[Version difference data]
________________

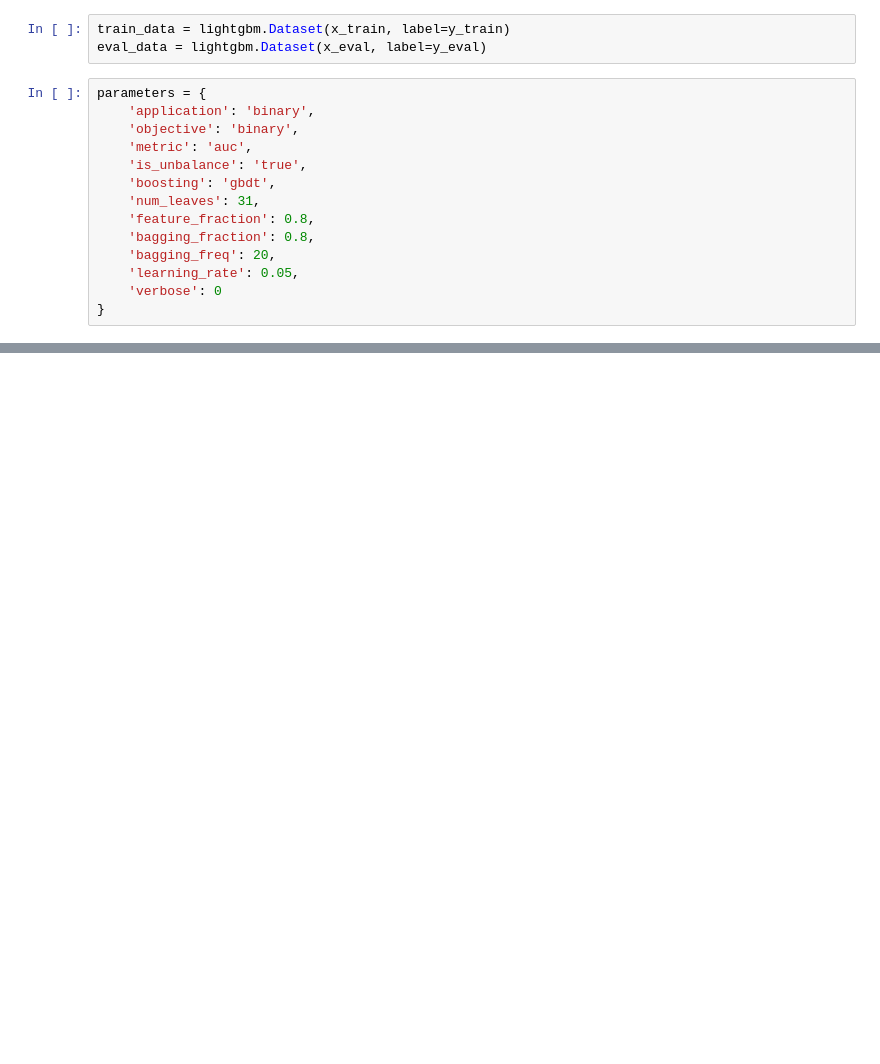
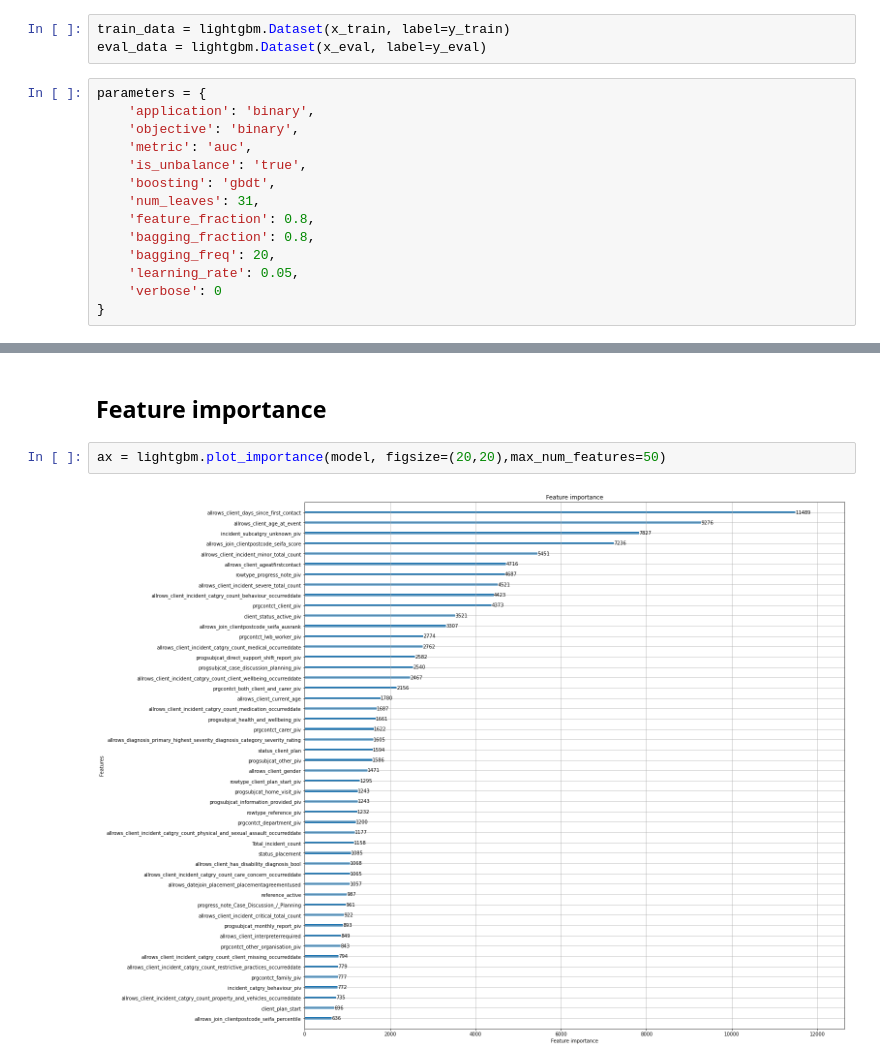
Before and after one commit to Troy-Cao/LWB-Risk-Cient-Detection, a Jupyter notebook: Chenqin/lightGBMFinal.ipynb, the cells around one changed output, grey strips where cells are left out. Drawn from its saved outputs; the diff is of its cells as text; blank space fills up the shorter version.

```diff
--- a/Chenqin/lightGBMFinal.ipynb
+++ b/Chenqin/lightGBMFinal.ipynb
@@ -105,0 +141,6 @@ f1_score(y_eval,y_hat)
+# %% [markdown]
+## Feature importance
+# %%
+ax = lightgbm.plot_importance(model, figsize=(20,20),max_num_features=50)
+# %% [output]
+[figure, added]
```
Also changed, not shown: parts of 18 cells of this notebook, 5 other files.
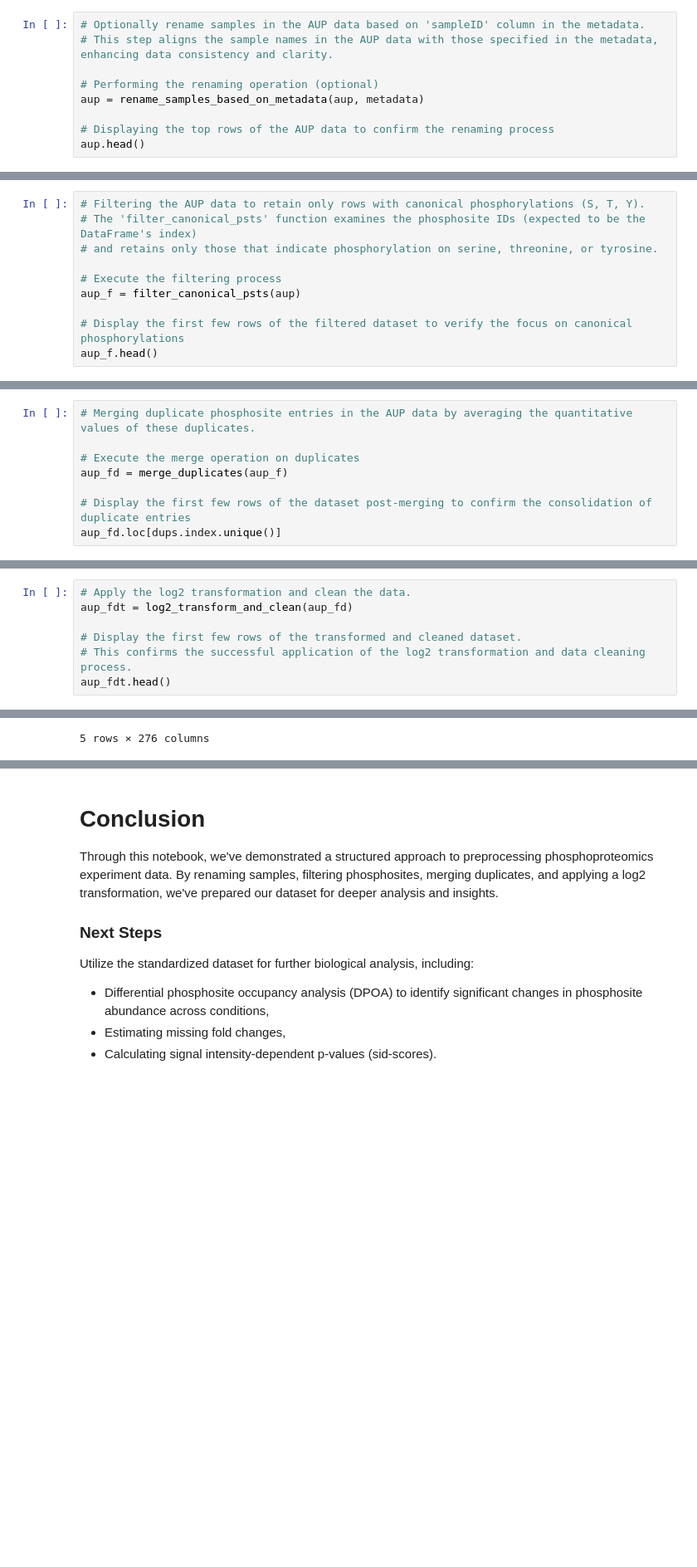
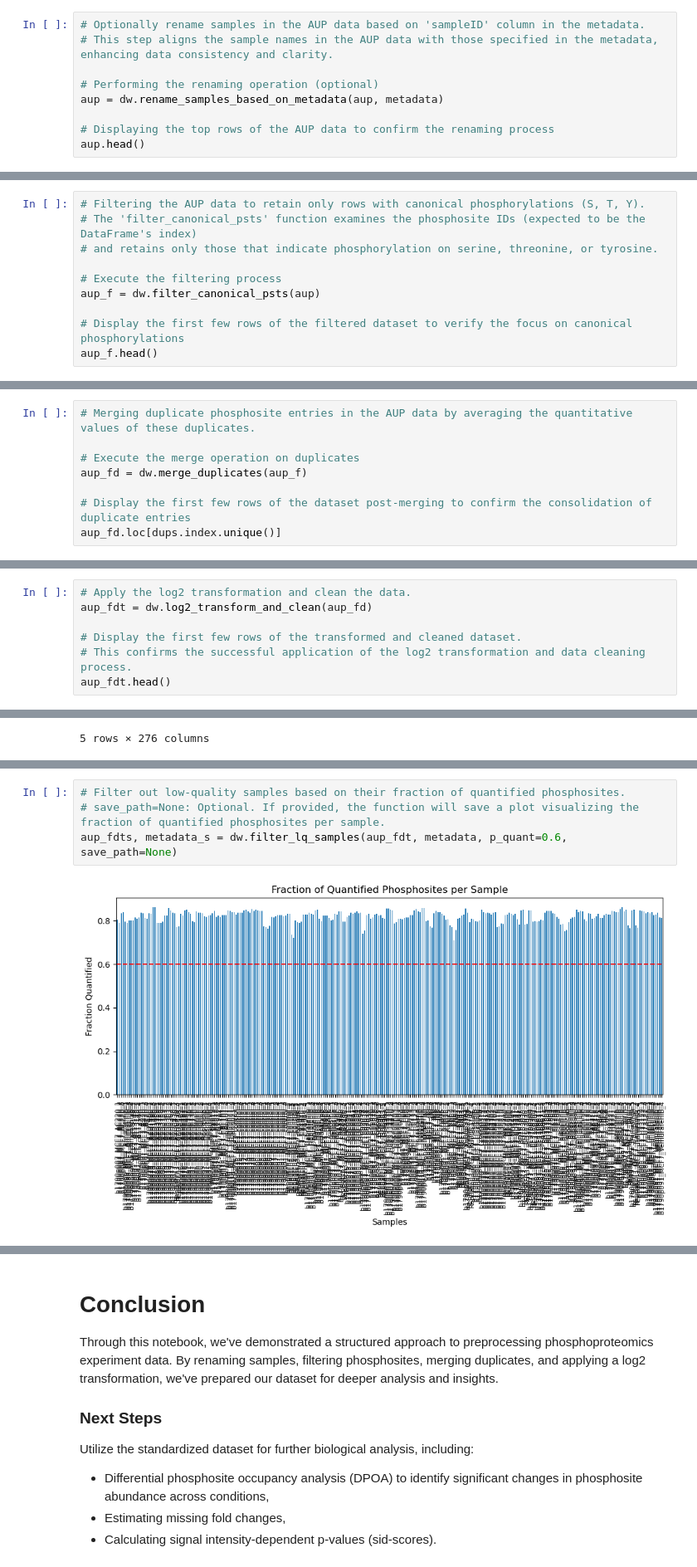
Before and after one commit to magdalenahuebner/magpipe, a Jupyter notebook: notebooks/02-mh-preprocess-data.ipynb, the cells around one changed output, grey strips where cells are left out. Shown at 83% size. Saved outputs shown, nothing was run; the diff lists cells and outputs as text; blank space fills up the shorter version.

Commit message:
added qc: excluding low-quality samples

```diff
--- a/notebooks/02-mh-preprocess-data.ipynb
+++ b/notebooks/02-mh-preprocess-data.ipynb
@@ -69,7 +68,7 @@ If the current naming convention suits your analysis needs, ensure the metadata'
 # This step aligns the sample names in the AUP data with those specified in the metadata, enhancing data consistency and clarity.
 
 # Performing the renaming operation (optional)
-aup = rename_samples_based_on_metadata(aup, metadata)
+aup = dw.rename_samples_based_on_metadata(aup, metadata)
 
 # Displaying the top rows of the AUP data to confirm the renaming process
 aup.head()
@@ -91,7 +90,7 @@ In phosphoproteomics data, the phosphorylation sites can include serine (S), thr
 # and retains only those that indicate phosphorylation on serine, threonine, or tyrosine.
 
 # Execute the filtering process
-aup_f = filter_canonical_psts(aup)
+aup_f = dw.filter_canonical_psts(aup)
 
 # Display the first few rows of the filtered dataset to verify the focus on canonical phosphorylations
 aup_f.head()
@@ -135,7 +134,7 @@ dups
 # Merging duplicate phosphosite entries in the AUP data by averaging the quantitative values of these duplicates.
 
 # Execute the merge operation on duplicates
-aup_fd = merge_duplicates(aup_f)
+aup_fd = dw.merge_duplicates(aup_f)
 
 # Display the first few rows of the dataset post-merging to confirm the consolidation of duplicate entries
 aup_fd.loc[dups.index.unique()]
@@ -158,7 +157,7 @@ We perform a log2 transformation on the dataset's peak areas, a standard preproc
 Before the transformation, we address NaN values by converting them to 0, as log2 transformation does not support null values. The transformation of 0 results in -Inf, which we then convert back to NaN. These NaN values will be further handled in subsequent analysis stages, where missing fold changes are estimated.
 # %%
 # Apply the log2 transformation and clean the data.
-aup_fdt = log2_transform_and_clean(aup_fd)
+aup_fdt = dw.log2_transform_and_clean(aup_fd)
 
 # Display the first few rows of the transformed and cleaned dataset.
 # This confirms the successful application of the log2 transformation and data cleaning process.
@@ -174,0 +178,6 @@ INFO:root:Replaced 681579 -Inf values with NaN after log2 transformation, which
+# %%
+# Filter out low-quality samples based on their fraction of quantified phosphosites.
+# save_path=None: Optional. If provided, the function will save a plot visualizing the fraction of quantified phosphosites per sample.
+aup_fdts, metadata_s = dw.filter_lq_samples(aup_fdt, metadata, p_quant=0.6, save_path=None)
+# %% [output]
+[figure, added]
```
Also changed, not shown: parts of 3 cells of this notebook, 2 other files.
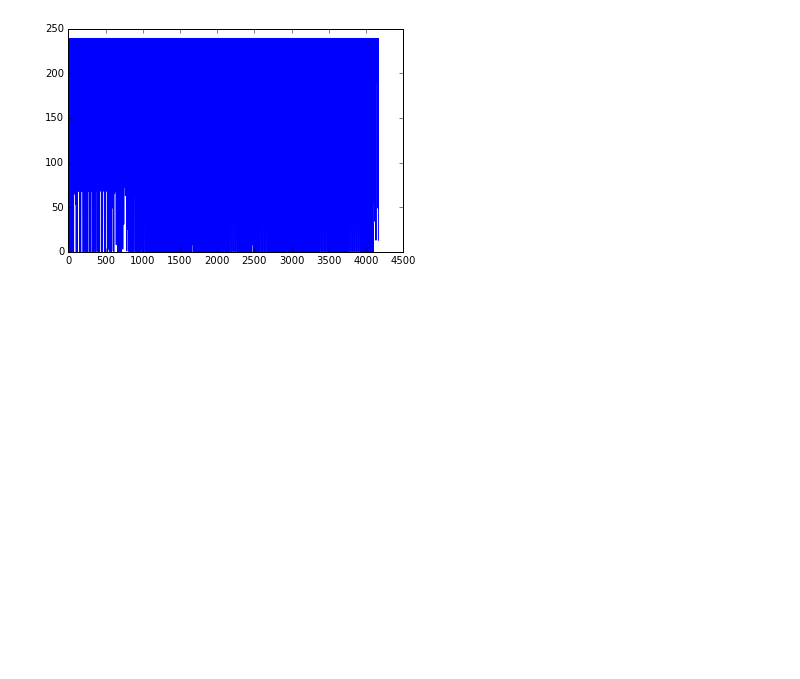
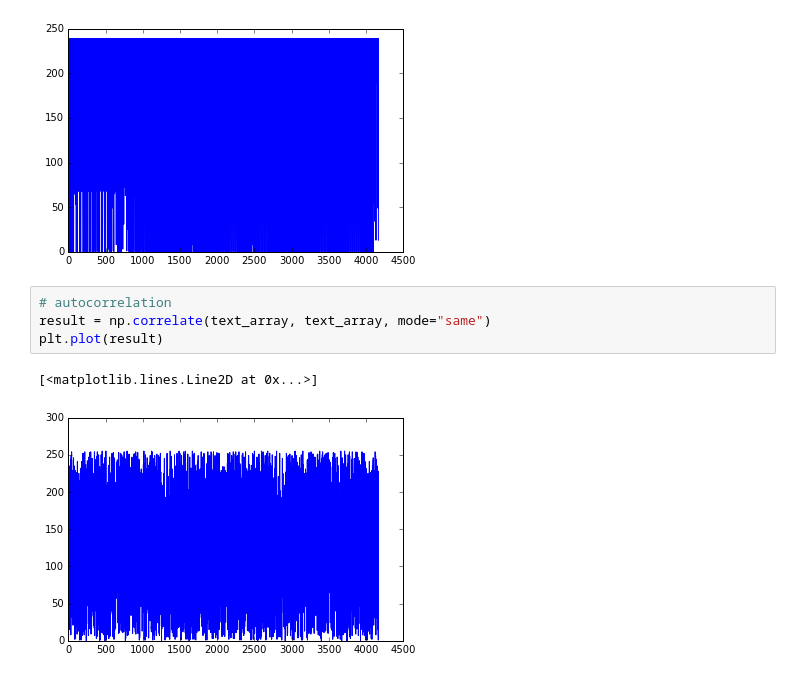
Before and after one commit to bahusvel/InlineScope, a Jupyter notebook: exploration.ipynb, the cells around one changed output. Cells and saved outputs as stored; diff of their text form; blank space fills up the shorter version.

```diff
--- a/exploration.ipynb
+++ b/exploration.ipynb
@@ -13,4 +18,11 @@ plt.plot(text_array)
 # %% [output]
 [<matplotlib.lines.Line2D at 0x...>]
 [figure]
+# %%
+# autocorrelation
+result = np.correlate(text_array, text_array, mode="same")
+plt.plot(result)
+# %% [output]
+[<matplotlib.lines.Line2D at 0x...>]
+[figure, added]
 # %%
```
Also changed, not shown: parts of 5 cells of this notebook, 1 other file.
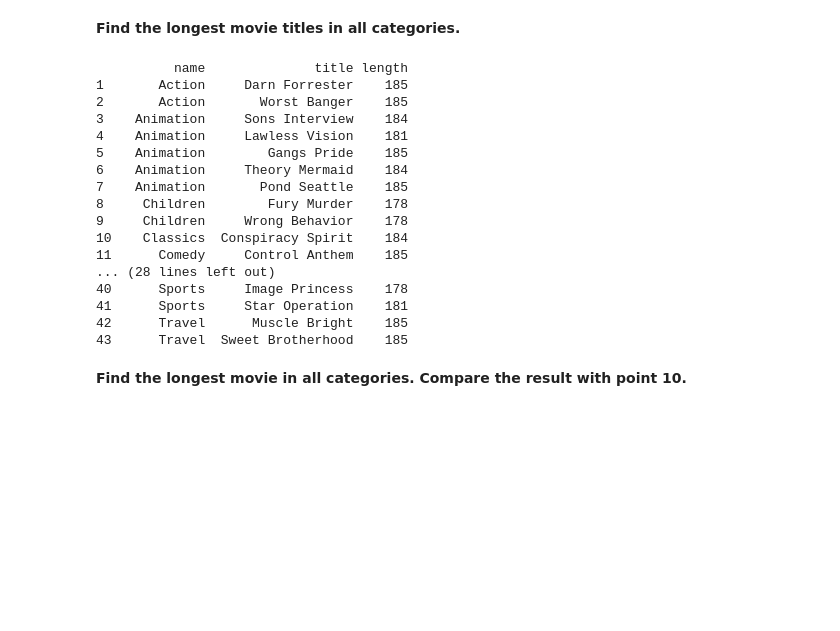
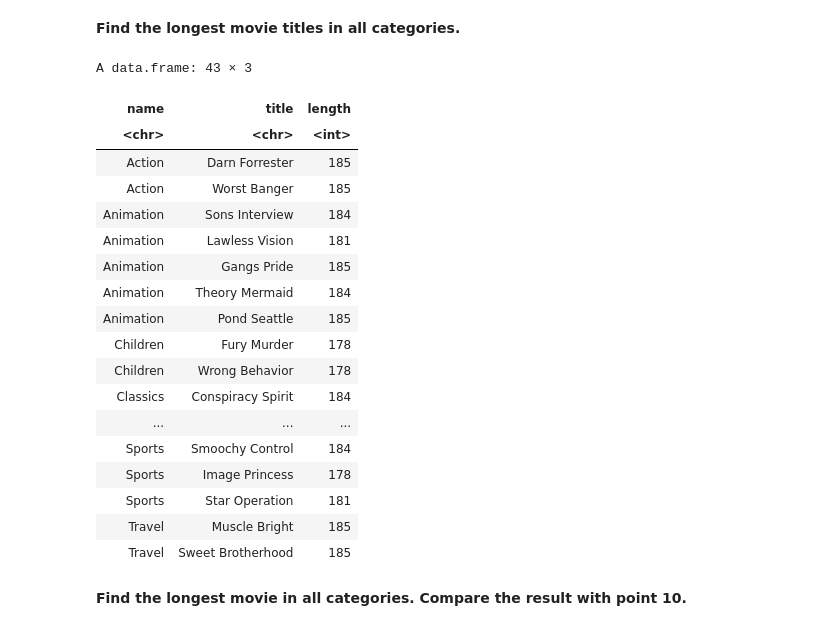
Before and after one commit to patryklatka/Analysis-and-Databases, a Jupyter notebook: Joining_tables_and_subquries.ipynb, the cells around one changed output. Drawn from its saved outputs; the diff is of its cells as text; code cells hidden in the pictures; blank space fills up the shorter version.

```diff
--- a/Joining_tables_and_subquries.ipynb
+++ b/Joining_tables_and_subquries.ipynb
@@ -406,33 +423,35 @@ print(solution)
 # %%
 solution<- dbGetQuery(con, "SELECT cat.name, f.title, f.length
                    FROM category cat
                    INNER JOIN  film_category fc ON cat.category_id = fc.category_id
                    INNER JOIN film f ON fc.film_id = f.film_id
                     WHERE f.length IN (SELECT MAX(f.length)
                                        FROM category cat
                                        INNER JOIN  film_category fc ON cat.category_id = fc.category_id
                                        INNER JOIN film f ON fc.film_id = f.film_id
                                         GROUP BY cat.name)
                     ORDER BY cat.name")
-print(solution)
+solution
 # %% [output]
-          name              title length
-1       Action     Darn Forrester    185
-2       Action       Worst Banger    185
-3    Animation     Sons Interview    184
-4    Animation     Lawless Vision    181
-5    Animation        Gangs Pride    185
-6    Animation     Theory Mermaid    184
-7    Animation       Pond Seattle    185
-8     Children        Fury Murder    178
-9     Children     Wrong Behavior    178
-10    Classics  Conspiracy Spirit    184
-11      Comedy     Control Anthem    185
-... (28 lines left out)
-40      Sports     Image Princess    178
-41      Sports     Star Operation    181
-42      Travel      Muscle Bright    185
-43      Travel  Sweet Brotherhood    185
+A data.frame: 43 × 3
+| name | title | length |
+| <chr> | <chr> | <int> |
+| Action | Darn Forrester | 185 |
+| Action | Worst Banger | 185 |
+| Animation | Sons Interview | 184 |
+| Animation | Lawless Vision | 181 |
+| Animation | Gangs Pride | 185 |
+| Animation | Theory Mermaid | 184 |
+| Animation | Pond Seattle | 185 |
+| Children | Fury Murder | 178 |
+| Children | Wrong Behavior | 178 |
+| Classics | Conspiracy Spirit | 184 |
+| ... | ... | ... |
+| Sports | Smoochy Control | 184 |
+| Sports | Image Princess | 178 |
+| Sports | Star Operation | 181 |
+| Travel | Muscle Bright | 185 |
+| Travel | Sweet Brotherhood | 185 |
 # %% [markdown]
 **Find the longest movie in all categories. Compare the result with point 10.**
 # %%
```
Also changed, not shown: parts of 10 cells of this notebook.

________________

#### [Task item]
Among the lines of the data above, find those with the word "Animation" and show them.

#### [Task response]
-3    Animation     Sons Interview    184
-4    Animation     Lawless Vision    181
-5    Animation        Gangs Pride    185
-6    Animation     Theory Mermaid    184
-7    Animation       Pond Seattle    185
+| Animation | Sons Interview | 184 |
+| Animation | Lawless Vision | 181 |
+| Animation | Gangs Pride | 185 |
+| Animation | Theory Mermaid | 184 |
+| Animation | Pond Seattle | 185 |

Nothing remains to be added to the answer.